We want to highlight three ideas on which there is broad, bipartisan accord. They all have a chance of making progress during this legislative session, they are all important and each in its own way would make life better in Maine. They should not be forgotten just because none is a focus of disagreement.

n The KeepME Home initiative is a bipartisan effort led by House Speaker Mark Eves, D-North Berwick, that would help more members of Maine’s aging population live independently in their homes and communities. The initiative calls for a $65 million bond issue that would be used to build 1,000 units of sorely needed affordable housing.

Maine needs an estimated 9,000 units of affordable senior housing to meet current needs and will need another 6,000 over the next decade, according to a report commissioned by the Maine Affordable Housing Coalition.

An aging population and some of the nation’s oldest housing stock is a bad combination. Isolated elders are more likely to take a debilitating fall or develop an illness, ending up in a nursing home or assisted living facility sooner than might otherwise have been necessary.

Affordable housing for seniors is not a controversial issue, but it is one critically important to families in every corner of the state.

n Maine should end the welfare cliff. In his first campaign, now-Gov. LePage talked about a need to ease the transition from welfare to work by letting people keep some of their benefits as they start getting a paycheck. Efforts to change the system have been introduced by members of both parties, but did not make it into law.

This year, with welfare reform near the top of the legislative agenda, it should be able to move forward.

The current loss of benefits is too abrupt. A family of four could lose all of its assistance if one member started earning more than $1,100 a month. That would not be enough to replace the value of the aid, creating a perverse incentive to avoid employment.

Welfare has been a contentious issue in recent years, but here is an area where members of both parties could find common ground if they want to get something done.

n High-speed Internet connections are as important for bringing products to market as rail lines or highways. But only 20 percent of addresses in Maine have access to this vital tool.

A bill co-sponsored by Republican Senate Majority Leader Garrett Mason and Assistant Democratic House Leader Sara Gideon would help municipalities connect to the state’s Three Ring Binder backbone.

If successful, Maine could go from being one of the worst states in the nation when it comes to the quality of its Internet connections to one of the best, creating business opportunities in places that now appear to be too remote to compete.

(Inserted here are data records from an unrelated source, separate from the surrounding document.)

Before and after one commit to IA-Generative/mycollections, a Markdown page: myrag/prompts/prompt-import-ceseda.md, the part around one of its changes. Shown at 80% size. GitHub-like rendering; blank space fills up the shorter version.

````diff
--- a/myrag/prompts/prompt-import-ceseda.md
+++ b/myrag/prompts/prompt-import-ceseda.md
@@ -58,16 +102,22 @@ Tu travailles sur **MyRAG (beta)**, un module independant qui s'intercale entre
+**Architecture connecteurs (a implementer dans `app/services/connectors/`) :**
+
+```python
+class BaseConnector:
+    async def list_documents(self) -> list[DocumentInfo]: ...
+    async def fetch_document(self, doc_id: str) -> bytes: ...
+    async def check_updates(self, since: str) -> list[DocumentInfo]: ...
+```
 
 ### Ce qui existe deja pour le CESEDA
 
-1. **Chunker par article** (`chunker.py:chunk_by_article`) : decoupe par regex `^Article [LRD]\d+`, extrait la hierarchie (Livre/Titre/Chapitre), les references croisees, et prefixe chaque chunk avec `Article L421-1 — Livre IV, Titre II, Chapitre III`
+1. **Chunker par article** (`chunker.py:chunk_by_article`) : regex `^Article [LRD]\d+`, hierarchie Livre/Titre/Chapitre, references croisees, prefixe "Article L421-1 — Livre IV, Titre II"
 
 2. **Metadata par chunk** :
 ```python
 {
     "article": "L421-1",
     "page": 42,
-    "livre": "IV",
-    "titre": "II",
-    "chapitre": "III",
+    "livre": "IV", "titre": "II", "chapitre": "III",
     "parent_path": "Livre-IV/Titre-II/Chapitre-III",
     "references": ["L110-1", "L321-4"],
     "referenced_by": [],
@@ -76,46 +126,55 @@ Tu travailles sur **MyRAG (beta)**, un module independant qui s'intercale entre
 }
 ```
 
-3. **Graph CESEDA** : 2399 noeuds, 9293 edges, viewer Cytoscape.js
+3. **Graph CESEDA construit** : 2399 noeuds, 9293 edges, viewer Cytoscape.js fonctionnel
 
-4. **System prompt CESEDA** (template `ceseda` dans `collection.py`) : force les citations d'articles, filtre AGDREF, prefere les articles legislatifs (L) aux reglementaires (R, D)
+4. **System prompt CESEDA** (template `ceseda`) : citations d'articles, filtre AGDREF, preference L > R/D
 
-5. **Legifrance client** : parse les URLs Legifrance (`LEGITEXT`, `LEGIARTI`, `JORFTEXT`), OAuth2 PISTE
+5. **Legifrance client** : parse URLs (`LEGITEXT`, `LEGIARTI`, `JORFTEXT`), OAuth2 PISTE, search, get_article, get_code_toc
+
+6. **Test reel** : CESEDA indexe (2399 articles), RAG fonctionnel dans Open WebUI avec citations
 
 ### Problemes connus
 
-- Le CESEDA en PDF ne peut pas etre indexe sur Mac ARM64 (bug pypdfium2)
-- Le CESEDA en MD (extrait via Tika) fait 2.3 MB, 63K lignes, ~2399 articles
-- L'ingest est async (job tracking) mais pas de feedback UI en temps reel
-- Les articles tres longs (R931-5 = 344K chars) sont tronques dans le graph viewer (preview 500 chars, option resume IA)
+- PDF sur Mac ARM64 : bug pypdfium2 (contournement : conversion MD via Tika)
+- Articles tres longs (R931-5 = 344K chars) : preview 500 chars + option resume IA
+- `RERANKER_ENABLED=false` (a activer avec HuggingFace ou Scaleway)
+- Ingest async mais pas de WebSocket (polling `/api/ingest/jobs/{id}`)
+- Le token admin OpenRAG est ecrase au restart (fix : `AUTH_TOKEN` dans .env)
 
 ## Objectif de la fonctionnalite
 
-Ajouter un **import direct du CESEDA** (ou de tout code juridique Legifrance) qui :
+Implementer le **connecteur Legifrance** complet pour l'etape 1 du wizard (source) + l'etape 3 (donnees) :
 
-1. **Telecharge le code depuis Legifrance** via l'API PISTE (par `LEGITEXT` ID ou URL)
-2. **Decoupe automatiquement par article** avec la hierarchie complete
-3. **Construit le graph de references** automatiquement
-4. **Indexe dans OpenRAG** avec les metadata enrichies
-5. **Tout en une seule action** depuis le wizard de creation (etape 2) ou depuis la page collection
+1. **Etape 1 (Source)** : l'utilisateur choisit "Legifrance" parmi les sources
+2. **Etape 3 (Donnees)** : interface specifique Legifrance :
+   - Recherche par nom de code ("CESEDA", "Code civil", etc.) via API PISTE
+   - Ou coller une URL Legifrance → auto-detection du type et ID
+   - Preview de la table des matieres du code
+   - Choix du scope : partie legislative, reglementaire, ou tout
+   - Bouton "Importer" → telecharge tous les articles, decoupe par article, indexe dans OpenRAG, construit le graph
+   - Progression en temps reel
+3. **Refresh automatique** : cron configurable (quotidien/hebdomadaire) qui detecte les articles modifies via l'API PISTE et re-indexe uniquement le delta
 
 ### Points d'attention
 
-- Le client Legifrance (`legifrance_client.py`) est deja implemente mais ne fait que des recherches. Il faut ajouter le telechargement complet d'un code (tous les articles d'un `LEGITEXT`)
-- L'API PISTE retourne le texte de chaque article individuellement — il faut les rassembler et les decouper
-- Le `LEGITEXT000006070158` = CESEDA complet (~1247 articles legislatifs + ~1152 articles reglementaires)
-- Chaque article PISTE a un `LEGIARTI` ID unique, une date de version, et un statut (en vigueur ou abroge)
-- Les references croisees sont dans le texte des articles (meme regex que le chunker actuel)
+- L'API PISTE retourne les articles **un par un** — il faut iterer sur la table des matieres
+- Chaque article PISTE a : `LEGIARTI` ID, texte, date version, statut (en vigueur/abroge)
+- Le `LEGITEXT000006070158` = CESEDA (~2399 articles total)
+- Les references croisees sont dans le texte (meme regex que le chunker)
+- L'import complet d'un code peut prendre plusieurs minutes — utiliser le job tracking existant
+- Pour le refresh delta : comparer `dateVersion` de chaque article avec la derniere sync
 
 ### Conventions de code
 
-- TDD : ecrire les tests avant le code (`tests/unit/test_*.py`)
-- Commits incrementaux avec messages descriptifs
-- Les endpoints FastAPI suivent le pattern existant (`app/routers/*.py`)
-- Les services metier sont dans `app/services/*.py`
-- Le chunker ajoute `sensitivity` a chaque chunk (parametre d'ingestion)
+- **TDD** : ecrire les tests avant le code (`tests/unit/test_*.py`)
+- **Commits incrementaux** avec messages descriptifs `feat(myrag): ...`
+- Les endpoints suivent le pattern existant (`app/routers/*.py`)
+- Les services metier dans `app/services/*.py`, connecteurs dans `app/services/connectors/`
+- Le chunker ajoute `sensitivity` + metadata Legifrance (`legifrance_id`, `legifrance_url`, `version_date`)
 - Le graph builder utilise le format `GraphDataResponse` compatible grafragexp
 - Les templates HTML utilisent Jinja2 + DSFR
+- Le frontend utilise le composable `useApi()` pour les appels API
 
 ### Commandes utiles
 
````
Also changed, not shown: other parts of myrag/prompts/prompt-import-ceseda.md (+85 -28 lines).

This is not a controversial bill, but it’s an important one. Like the senior housing and ending the welfare cliff, it should get the support of both parties this year.